A cargo ship makes its way through the Panama Canal.

Could Canal Drought Impact Salt Prices?

A historic Central American dry spell is causing less cargo to come through the Panama Canal. If it persists, could it impact salt supply?

May 3, 2019

Our buddy Rob English, who provides us with regular detailed analysis on the state of the salt and deicing industry, sent this my way to share with all of you. At the very least, when it comes to rock salt availability and subsequent per-ton pricing for the commercial segment of the snow industry, this is news to keep tabs on.

Due to a sever dry season in Central America, the Panama Canal Authority has announced a fifth draft reduction for ocean vessels passing through the new locks, effective April 30. Apparently, the Pacific Ocean's El Nino phenomena has resulted in the driest period (December 2018 to March 2019) in the last 106 years, and meteorologists predict this condition may persist until June. Nearby Gatun Lake feeds the canal’s system of locks.

Rob hypothesizes this could impact vessel loads coming in from Chile, Peru and other areas that transit winter rock salt through the Panama Canal. “While its easy in the off-season to just up the schedule to increase any ‘shorted’ tons, this will have an impact on costs as less tons per sailing are aboard and additional vessel sailings are required to fill the shortfall. If this stays in for an extended period, it would likely then threaten in-season reload capability as smaller loads transit the canal.”

A few key strokes and a quick search lead me to the OceanAir website, a Boston-based international logistics management services and supply chain solutions provider, and an article on this very topic. CLICK HERE  to check it out for some more details.   

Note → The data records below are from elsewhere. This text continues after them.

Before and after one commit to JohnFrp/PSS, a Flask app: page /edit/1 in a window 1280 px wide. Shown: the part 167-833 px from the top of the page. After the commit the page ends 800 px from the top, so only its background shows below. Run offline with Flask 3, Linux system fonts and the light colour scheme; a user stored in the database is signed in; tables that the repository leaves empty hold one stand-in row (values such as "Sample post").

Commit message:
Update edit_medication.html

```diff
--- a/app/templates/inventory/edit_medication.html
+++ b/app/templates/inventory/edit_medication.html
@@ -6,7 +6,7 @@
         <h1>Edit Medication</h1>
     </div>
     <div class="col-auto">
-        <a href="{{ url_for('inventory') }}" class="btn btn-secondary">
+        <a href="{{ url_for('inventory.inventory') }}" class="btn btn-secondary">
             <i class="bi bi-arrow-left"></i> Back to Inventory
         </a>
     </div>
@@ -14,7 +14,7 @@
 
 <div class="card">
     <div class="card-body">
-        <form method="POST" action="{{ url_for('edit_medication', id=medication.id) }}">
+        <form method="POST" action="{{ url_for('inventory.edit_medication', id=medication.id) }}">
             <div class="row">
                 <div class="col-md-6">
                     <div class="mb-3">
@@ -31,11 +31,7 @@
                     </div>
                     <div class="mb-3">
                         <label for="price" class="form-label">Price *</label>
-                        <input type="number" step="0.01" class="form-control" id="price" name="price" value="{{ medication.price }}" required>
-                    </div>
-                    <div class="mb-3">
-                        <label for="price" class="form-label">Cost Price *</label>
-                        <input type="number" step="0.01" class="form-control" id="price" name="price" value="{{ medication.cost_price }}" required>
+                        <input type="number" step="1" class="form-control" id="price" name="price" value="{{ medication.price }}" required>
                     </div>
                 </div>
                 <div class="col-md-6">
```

And CLICK HERE for Rob’s analysis on the state of the salt industry in the wake of Winter 2018-19.